Then the situation started to get heavy. Apparently Steve witnessed a foreign reporter getting hit in the gut by riot cops. The guy happened to be unaccredited and was mouthing off to the police for being detained.
Here, again, I hearken back to my own expectations of the protests going in. I had these little hand-made paper signs that read “MEDIA: torontocitylife.com”, affixed to my bag and shirt. I expected that, should I be detained by police, they would count for exactly nothing. They were there, basically, as a form of hope that, should I be detained, the cops might treat me with some leniency. Certainly not an expectation of any kind.
Apparently Steve’s expectation was that he could just stroll out into the middle of a protest, surrounded by riot cops who had spent a day fighting burning police cars and getting harangued by rude protesters, and that…what? They’d come up to him and ask for his autograph?
I keep asking the same questions over and over again: Why was I able to read all the situations correctly (I was part of quite a few protests and standoffs that day, Steve was part of one)? Why wasn’t I hassled, detained, arrested, or even looked at funny? Why was I always looking for “outs” and making sure the cops weren’t getting ready to close in? And when they did, why was I always able to successfully side-step them?
Why does a complete amateur like me go into a situation with, what are obviously realistic expectations, and someone like Steve Paikin walks obliviously into the rabble, after everything that took place that day, and expects to come out smelling like roses?
Stay behind the desk where you belong, Steve.
And that goes for the rest of you people who “innocently” wondered into these protests and found yourselves “unwittingly” caught up in the police crackdown. Next time, here are a few clues that might tell you something might be going down, even if you do genuinely wander into these situations like the blithering idiots that you claim to be:
- Do you see a line of heavily shielded riot police bearing shields, night sticks, and gas masks? That might be an indication that there’s a heavy police presence there and that something might happen. You may want to hang back a bit.
- Did you suddenly wander into a pack of people who are shielding their faces with bandanas and sunglasses? Those people probably don’t want to be identified, probably because they’re up to no good. You might want to leave that particular group. Again, just hang back if you’re curious.
- Are people engaging in illegal activity? (The law applies 24 hours a day. As far as I know, there is no moratorium on Saturday nights.) If you see something like this, chances are good that police may move in to arrest them. Chances are even better if there was a high level of illegal activity earlier in the day. If you’re in the middle of the group, the police probably won’t stop to have a pleasant chat with you about why you’re there, what your favourite restaurants are, and so on.
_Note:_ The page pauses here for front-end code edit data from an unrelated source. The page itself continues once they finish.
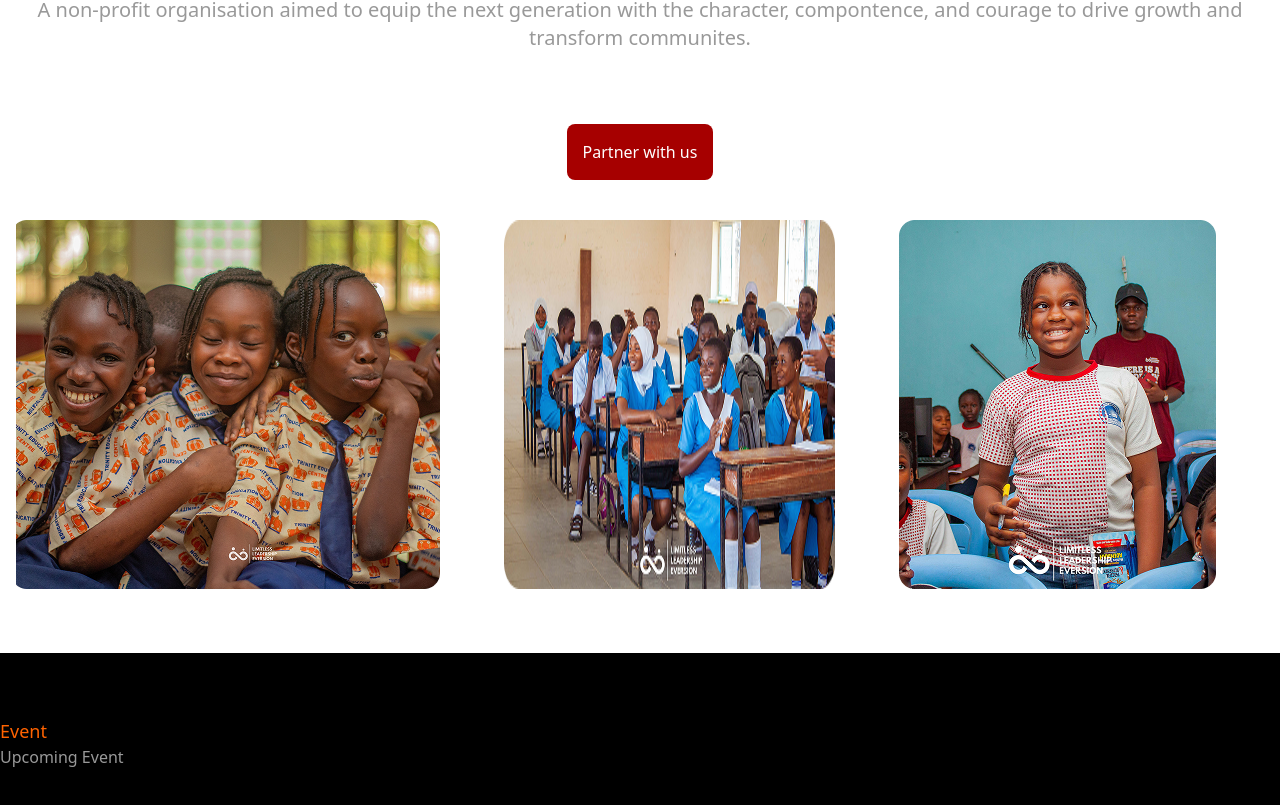
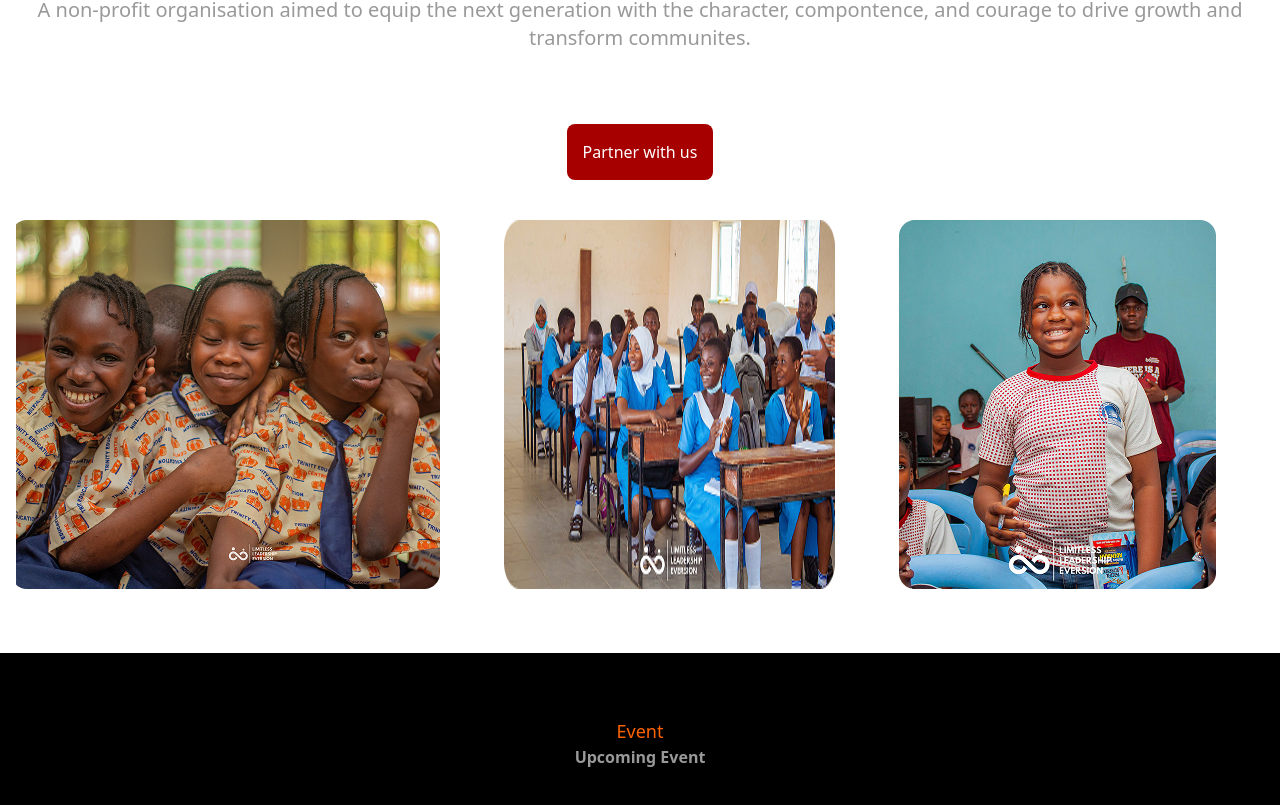
Before and after one commit to Developerfiyin/LLE-website, a React (Vite) app: page / in a window 1280 px wide. Shown: the part 1049-1854 px from the top of the page. Built offline with nearby package versions, Linux system fonts and the light colour scheme.

Commit message:
updated event file

```diff
--- a/src/Components/event.jsx
+++ b/src/Components/event.jsx
@@ -2,10 +2,10 @@ import React from 'react'
 
 const event = () => {
   return (
-    <div className='flex flex-col font-Montserrat text-[#999] bg-black py-16 justify-center  '>
-    <div>
+    <div className='flex flex-col items-center text-center font-Montserrat text-[#999] bg-black py-16 justify-center  '>
+    <div className='flex flex-col '>
      <h5 className='text-[#ff6300] font-medium text-lg'>Event</h5>
-     <h2 className='font-extralight font-2xl'>Upcoming Event</h2>
+     <h2 className='font-bold font-2xl'>Upcoming Event</h2>
    </div>
 
     </div>
```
- Are you in front of a line of riot police who have suddenly started to move forward? They have to move in unison in order to maintain their line so they won’t be going that fast. Maybe…get out of the way?
- Have you just been detained by police while in the midst of a volatile situation (see above for indicators)? Try not telling them to go fuck themselves, or calling them pigs, etc. Perhaps just try following their directions? I know, I know, they just want to beat you and rape you but, hey, you might luck out. Calling them names or trying to fight them is less likely to get you out of that situation unscathed, unless you believe you can take them all on.
- Is your head in your ass? Pull it out.
Now let’s never speak of this ugly affair again. Unless something interesting and relevant comes up.